Below are records with pictures in them. Output exactly the lines from the one with "see them */" through the one with "<p>Greg Hooper</p>", both included, and leave every picture out; give only those lines.

Items from a dataset:
▼

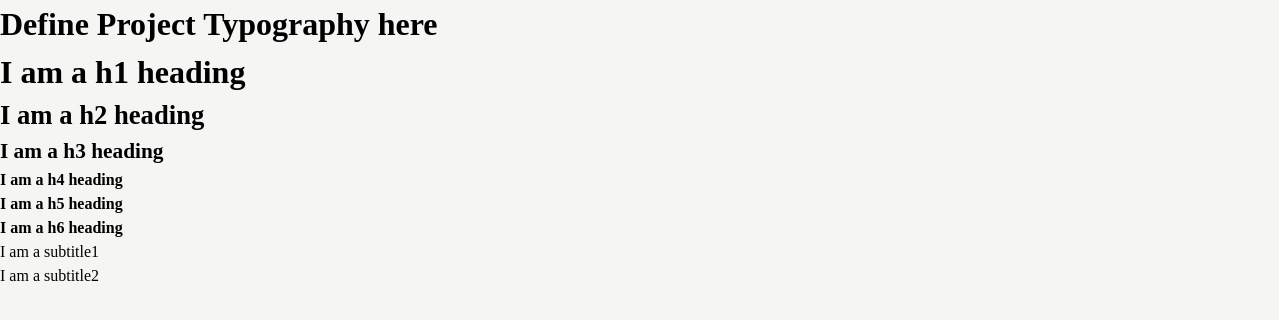
Repository: Terrycoco/coco-playground-starter
Page: /playground/typography
These files come from the project's save history. The page is drawn as it stood at one moment and after the next save; the edit follows.
The browser window is 1280 px wide. The pictures show the whole page.
Some web fonts or font styles are not loaded; a fallback is used. The project was rebuilt for these pictures with package versions that can differ from the ones it lists, and the page was loaded fresh each time. The framework's server and built-in components were replaced by stand-ins that run in the browser. Also part of the build but not shown: next.config.js, src/dev/components/dropdowns/ColorDropdown.js, src/dev/components/dropdowns/FontDropdown.js, src/dev/components/dropdowns/Dropdown.js, src/dev/components/dropdowns/index.js, src/dev/components/StyleForm.js, src/components/flex/FlexColumn.js, src/components/flex/FlexLayout.js.

Above is the page before, as saved 2023-02-17 12:58:28.

After the next save:
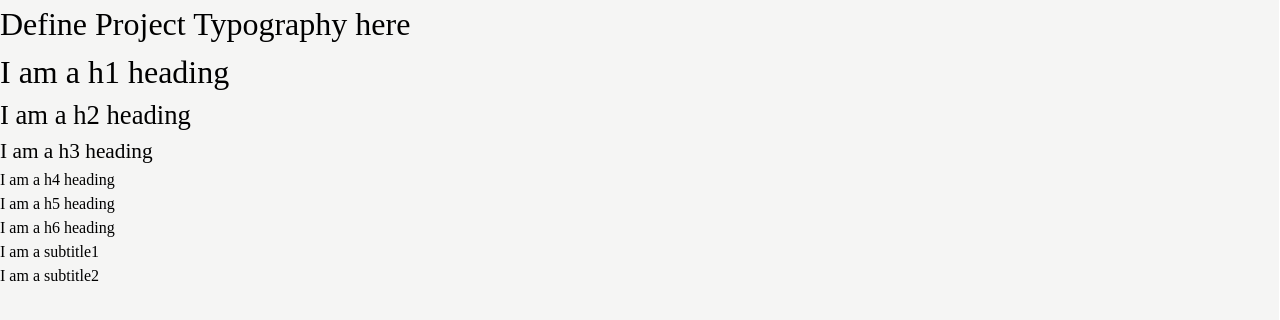
Saved 68 s later.
--- a/src/styles/reset.css
+++ b/src/styles/reset.css
@@ -59,7 +59,7 @@ select {
   font: inherit;
 }
 
-/* remove any default font sizing */
+/* remove any default font props */
 body,
 h1,
 h2,
@@ -69,6 +69,9 @@ h5,
 h6,
 p {
   font-size: 1rem;
+  font-weight: normal;
+  letter-spacing: normal;
+  word-spacing: normal;
 }
 
 /* Remove all animations, transitions and smooth scroll for people that prefer not to see them */
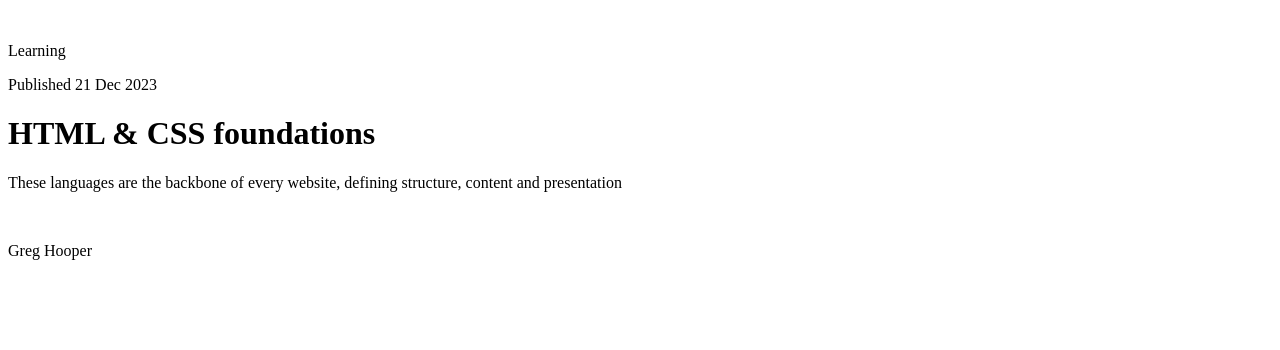
Repository: brandontaylor1/blogpreviewcard
Page: index.html
These files come from the project's save history. The page is drawn as it stood at one moment and after a run of saves; the edit follows.
The browser window is 1280 px wide. The pictures show the whole page.

Above is the page before, as saved 2024-12-25 10:49:11.

After the next 3 saves:
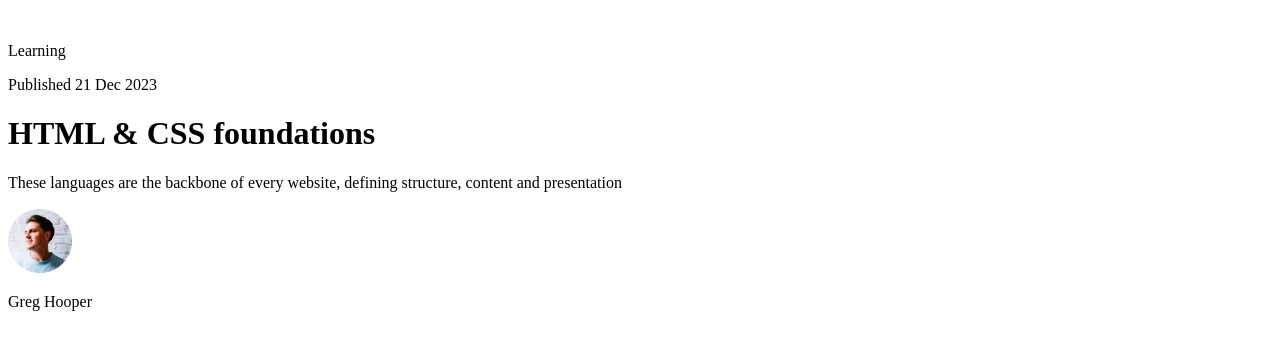
The 3 saves are shown as one change because they came seconds apart.
The last was saved 76 s later.
--- a/index.html
+++ b/index.html
@@ -17,7 +17,7 @@
             <p>These languages are the backbone of every website, defining structure, content and presentation</p>
         </div>
         <div class="user-footer">
-            <img src="" alt="">
+            <img src="./images/image-avatar.webp" alt="">
             <p>Greg Hooper</p>
         </div>
     </main>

▲

| Response area |
 /* Remove all animations, transitions and smooth scroll for people that prefer not to see them */
Repository: brandontaylor1/blogpreviewcard
Page: index.html
These files come from the project's save history. The page is drawn as it stood at one moment and after a run of saves; the edit follows.
The browser window is 1280 px wide. The pictures show the whole page.

Above is the page before, as saved 2024-12-25 10:49:11.

After the next 3 saves:
The 3 saves are shown as one change because they came seconds apart.
The last was saved 76 s later.
--- a/index.html
+++ b/index.html
@@ -17,7 +17,7 @@
             <p>These languages are the backbone of every website, defining structure, content and presentation</p>
         </div>
         <div class="user-footer">
-            <img src="" alt="">
+            <img src="./images/image-avatar.webp" alt="">
             <p>Greg Hooper</p>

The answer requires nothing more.